Even for Rush, their new Clockwork Angels is aggressively Rush-like. It is a wonky, pointedly proggy sci-fi concept record about the power of the individual to overcome any hurdle; in this case, it’s an evil watchmaker (he’s named The Watchmaker) who battles the hero amid a steampunk-inspired hellscape populated by pirates and carnies. (If that sounds too heady for a rock record, you can wait — no joke — for the planned novelization.) Like everything Rush has ever done, this will either sound amazing or as palatable as listening to two guys from Guitar Player argue over the accuracy of their favorite Dream Theater tablatures. As Neil Peart (arguably rock’s greatest drummer and inarguably its greatest drummer/polemicist) has sternly reminded us, over and over again (since “Anthem” on 1975’s Fly by Night, the first song of his first LP with the band), the choice is yours, young Padawan. Either way, Rush will not change, and therefore will never have to change back.

By the way, I’m solidly in the “amazing” camp on Clockwork Angels — though I’ve listened to it front-to-back at least a half-dozen times, and I’m still not sure if the songs are really as great as I think they are. It’s possible they only sound great — Lee’s bass playing is absolutely metallic and flails about with steely talons, Lifeson goes nuts with a myriad of guitar textures and roid-rage riffs, and Peart remains rock’s preeminent percussionist ninja. The only track that jumps out at me is “Wish Them Well,” which also happens to be the simplest and poppiest. (I also love the boisterous “The Wreckers,” which the liner notes tell me is the one about a disastrous pirate attack.) But otherwise Angels is that oldest of dinosaurs: an album that is best appreciated when heard in its entirety, preferably alone, in a place where you can air-drum without judgment.

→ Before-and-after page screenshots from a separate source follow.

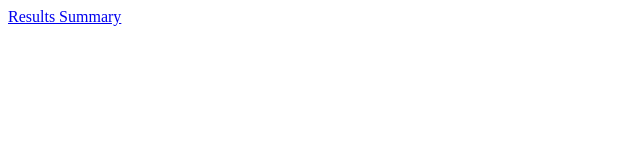
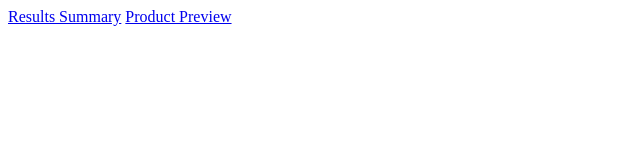
Before and after one commit to victorzix/FrontEndMentor, a plain HTML site: page index.html in a window 1280 px wide. Shown: the whole page, without its empty margins (0-640 px from the left). Drawn offline with Linux system fonts and the light colour scheme.

Commit message:
Update index.html

```diff
--- a/index.html
+++ b/index.html
@@ -8,5 +8,6 @@
 </head>
 <body>
     <a href="./Results summary/index.html">Results Summary</a>
+    <a href="./product-preview-card-component-main/index.html">Product Preview</a>
 </body>
 </html>
```
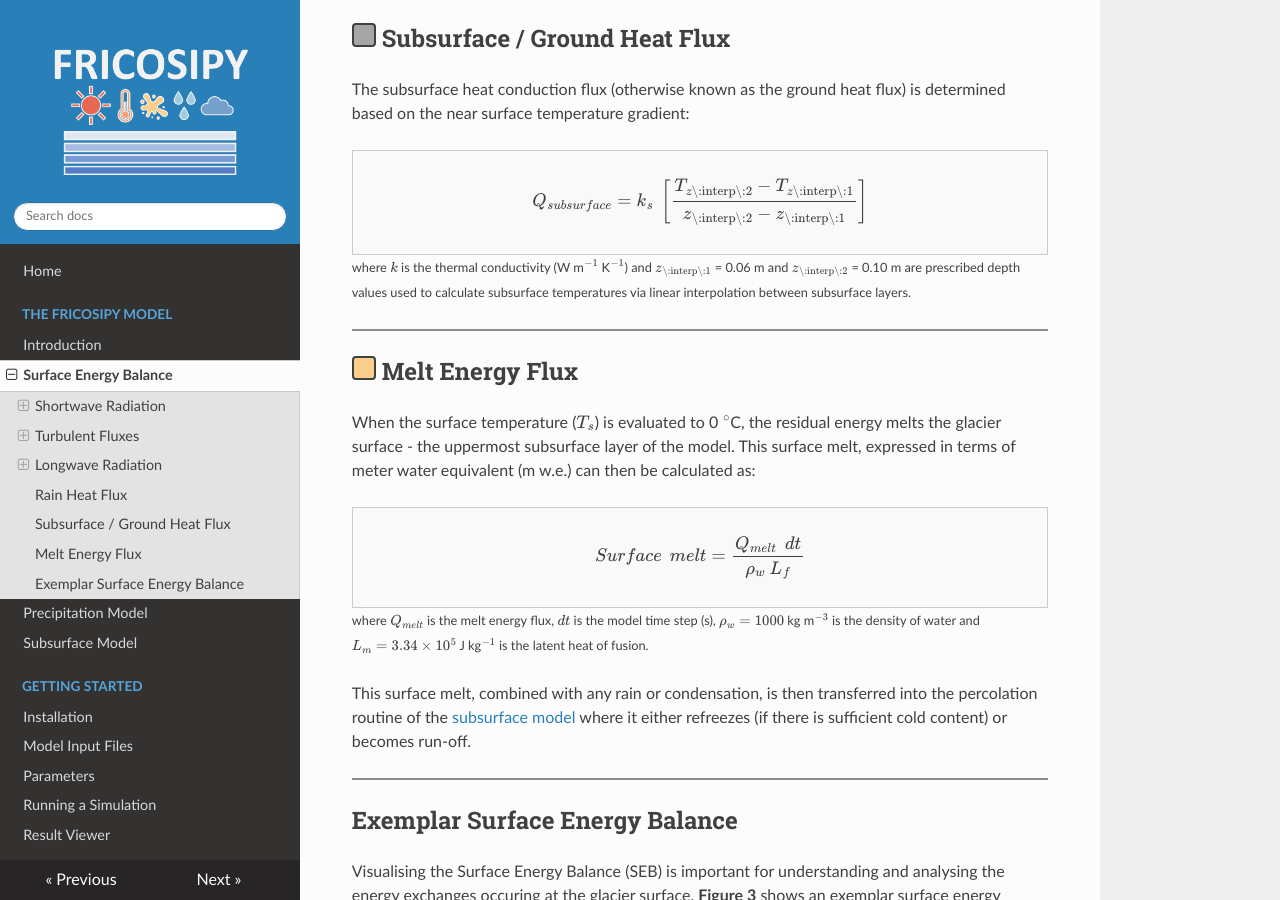
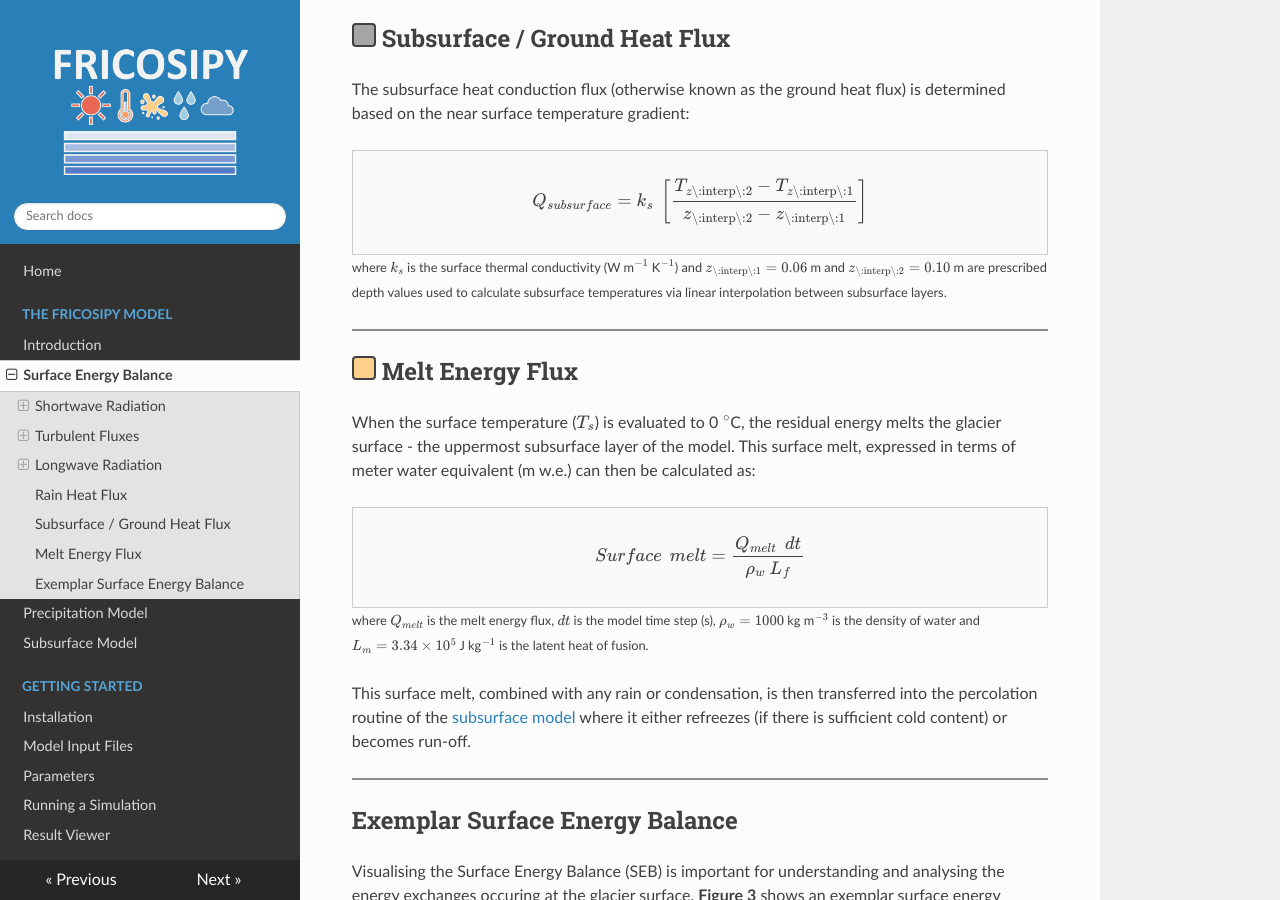
Before and after one commit to MarcusGastaldello/FRICOSIPY, an MkDocs documentation site: the page built from docs/surface_energy_balance.md, in a window 1280 px wide and 900 px high, scrolled down 5441 px. Built offline with MkDocs 1.6.1, drawn with Linux system fonts in a browser that asks for light colours; nearby versions of some CDN libraries.

Commit message:
Update surface_energy_balance.md

```diff
--- a/docs/surface_energy_balance.md
+++ b/docs/surface_energy_balance.md
@@ -222,7 +222,7 @@ $$
 Q_{subsurface} = k_{s} \: \left[ \frac{T_{z\text{\:interp\:2}} - T_{z\text{\:interp\:1}}}{z_\text{\:interp\:2} - z_\text{\:interp\:1}} \right]
 $$
 </div>
-<small> where $k$ is the thermal conductivity (W m$^{-1}$ K$^{-1}$) and $z_\text{\:interp\:1}$ = 0.06 m and $z_\text{\:interp\:2}$ = 0.10 m are prescribed depth values used to calculate subsurface temperatures via linear interpolation between subsurface layers.</small>
+<small> where $k_{s}$ is the surface thermal conductivity (W m$^{-1}$ K$^{-1}$) and $z_{\text{\:interp\:1}} = 0.06$ m and $z_{\text{\:interp\:2}} = 0.10$ m are prescribed depth values used to calculate subsurface temperatures via linear interpolation between subsurface layers.</small>
 
 <hr style="height:2px; background-color:#8b8b8b; border:none;" />
 
```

There I go, pulling a Corgan and worrying about that damned intelligentsia. In the realm of Rush, Clockwork Angels is business as usual, the latest outgrowth of a big, wide world that was born when Lee and Lifeson first bonded over being oddball outsiders in the eighth grade. Rather than try to fit in, they built their own tent and invited other oddball outsiders to gather under it. Over the years, that tent has grown improbably large; Rush is a group that even many serious rock fans know nothing about. If you like them, you’ll never know as much as the hard-core allegiants. One of those oddballs was Corgan, though he eventually left to be a rat in a cage, despite all his rage. If only he’d found his own Geddy Lee in junior high, things might’ve been different.